The 11th Amendment – Separation of Powers Ensures an Independent Judiciary

Scales of Justice

After much debate, the framers of our Constitution, including the Bill of Rights – the first 10 amendments – established a system of limited federal government constrained in a manner that offers vast protections for our God-given inalienable rights of freedom and liberty and the pursuit of happiness.

Following ratification of the Bill of Rights on Dec. 15, 1791, our Constitution has only been amended 16 additional times – striking proof that the prophetic documents our Founding Fathers crafted over 230 years ago withstood the test of time.

 In light of our upcoming “Separation of Powers” book, a second in our learning series and due for release within the next 60 days, and to continue sharing information regarding America’s exceptionalism expressed through the historical record and our founding documents, we turn to the Eleventh Amendment.

Ratified on February 7, 1795, the Eleventh Amendment is closely linked with a cornerstone doctrine of our Constitutional Republic – the “separation of powers.” 

The Judicial power of the United States shall not be construed to extend to any suit in law or equity, commenced or prosecuted against one of the United States by Citizens of another State, or by Citizens or Subjects of any Foreign State.

The Eleventh Amendment stands for the principle of state sovereign immunity, that is, states are generally protected against being hauled to court to defend their actions in most circumstances.  And, it prevents non-U.S. citizens and citizens of another state from naming a state as a named defendant in a lawsuit.

At first glance, this may seem unjust.  Shouldn’t a Pennsylvania resident be allowed to sue New Jersey if New Jersey, through its actions, caused some sort of harm or injury?  It is worth noting that over time, exceptions have been carved out to afford certain egregiously injured and aggrieved plaintiffs opportunities to be made whole, however, in most circumstances, lawsuits filed against a state by a non-resident are certain to fail unless the “defendant” state consents. Other exceptions include 1) lawsuits against a state’s subdivisions, like its counties or cities, by nonresidents; and 2) congressional lawmaking that strips sovereign immunity from a state’s arsenal as long as the circumstances are clearly defined.

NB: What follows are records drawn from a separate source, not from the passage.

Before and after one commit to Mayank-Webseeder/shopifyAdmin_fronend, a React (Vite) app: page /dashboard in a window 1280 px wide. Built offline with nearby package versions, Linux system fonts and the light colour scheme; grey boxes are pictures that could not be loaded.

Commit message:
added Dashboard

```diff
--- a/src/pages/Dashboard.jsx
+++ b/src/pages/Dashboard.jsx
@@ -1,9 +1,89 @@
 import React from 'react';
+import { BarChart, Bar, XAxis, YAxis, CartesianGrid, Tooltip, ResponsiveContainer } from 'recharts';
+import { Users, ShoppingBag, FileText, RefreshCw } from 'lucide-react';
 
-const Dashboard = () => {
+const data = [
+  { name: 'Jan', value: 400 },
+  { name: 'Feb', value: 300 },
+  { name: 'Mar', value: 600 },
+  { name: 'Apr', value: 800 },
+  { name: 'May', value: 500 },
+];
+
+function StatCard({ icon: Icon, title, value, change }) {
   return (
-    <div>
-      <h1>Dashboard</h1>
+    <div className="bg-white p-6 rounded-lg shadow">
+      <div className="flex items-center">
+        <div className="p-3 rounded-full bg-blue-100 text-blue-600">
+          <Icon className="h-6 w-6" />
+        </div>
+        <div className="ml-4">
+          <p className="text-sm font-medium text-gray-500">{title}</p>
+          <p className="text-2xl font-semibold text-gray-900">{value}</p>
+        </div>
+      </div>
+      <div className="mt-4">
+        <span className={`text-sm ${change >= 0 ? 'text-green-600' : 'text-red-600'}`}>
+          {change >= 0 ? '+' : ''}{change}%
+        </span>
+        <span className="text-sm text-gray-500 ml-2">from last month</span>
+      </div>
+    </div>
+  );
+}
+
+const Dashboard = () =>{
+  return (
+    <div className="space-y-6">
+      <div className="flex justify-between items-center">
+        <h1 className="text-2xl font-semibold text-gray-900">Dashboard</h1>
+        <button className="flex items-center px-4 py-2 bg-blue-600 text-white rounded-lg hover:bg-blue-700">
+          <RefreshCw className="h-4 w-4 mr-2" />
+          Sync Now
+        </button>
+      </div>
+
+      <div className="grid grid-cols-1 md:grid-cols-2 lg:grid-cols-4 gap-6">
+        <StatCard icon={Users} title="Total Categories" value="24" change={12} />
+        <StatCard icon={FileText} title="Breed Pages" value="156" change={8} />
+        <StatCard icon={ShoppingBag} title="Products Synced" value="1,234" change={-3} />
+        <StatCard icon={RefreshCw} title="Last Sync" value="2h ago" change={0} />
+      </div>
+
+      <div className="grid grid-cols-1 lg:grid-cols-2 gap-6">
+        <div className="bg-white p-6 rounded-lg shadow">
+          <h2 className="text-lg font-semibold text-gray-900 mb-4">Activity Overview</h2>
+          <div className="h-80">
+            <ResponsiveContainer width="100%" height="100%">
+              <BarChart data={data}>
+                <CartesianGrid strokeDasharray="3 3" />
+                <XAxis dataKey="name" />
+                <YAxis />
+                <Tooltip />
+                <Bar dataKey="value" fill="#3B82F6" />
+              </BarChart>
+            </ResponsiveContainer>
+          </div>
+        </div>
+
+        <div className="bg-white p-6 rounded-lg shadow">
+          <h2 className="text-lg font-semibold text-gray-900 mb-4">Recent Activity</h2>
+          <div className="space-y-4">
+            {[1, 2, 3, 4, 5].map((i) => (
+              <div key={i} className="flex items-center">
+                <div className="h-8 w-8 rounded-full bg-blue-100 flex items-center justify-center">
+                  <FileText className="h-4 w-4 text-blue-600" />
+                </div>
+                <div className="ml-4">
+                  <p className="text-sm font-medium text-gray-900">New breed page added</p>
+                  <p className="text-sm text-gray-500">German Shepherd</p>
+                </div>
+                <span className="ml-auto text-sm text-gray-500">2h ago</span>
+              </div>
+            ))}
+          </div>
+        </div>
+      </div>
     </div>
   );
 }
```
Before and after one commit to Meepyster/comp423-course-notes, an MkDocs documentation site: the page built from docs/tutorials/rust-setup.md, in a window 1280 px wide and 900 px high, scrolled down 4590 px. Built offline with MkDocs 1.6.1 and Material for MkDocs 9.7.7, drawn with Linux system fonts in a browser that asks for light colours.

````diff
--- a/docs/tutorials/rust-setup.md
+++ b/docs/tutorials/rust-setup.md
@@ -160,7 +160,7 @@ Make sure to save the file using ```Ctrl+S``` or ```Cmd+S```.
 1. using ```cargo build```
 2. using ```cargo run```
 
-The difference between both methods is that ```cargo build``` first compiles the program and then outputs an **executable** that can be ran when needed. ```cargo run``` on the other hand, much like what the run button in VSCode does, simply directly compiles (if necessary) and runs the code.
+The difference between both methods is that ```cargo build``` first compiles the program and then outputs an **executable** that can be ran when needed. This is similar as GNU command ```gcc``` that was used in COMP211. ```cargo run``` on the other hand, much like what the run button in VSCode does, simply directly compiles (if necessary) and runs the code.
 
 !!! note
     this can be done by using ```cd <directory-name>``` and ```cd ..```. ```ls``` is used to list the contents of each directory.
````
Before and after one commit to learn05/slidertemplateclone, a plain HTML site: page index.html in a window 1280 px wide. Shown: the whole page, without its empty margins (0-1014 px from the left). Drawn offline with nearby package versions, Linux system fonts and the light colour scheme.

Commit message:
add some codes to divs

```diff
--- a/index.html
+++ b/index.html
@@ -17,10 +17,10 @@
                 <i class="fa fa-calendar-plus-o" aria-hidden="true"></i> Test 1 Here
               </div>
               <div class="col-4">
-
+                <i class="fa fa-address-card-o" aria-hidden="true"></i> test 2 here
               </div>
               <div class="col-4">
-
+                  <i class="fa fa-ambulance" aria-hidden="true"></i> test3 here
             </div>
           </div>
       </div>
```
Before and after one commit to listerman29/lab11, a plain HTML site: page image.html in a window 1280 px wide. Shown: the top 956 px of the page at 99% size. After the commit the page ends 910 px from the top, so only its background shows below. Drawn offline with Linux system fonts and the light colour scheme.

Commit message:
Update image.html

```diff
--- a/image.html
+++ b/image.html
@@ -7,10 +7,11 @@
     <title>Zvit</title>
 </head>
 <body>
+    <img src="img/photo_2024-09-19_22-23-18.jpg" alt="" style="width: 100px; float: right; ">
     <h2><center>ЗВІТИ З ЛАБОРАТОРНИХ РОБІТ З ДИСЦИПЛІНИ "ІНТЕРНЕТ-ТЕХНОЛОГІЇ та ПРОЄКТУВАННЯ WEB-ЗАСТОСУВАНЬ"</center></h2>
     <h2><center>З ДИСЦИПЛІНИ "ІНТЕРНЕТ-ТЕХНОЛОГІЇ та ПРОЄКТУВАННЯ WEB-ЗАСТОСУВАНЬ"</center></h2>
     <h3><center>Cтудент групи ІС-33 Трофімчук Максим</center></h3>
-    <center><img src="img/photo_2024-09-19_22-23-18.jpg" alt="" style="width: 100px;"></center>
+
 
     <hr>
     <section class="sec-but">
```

The most significant value of the Eleventh Amendment can be gleaned by peeling back the legalities and fact-specific nuances in order to focus on the fundamental notion underlying this amendment.  Its intended purpose was to ensure the Judiciary branch remained independent, incorruptible, and apolitical. The amendment fosters America’s system of checks and balances, that is, the substructure establishing “separation of powers.”

Historical Context for the Eleventh Amendment

Specifically, the Eleventh Amendment was developed as a direct result of the 1793 U.S. Supreme Court opinion in Chisholm v Georgia 2 US 419 (1793) whereby the Court allowed an executor of a South Carolina estate to sue the state of Georgia.  Following this decision, members of Congress recognized this sort of decision could result in the unintended consequence of the Judiciary relinquishing its independence in favor of corruption and abuse of power.  This grave concern caused Congress to prepare, and the states to ratify the Amendment, expeditiously.

Collectively, our founding documents and early Constitutional Amendments tell the rich story of America’s history in many ways. America’s Future will continue to share, inform and educate our fellow citizens about this great nation as part of our mission to preserve and protect our individual rights and Constitutional Republic.

If you would like to receive a free print copy of our first book, “Exploring America’s Founding Documents,” please do so by clicking the button below, or you can access the digital version here.

Share Now

Share Now

Share Now

Share Now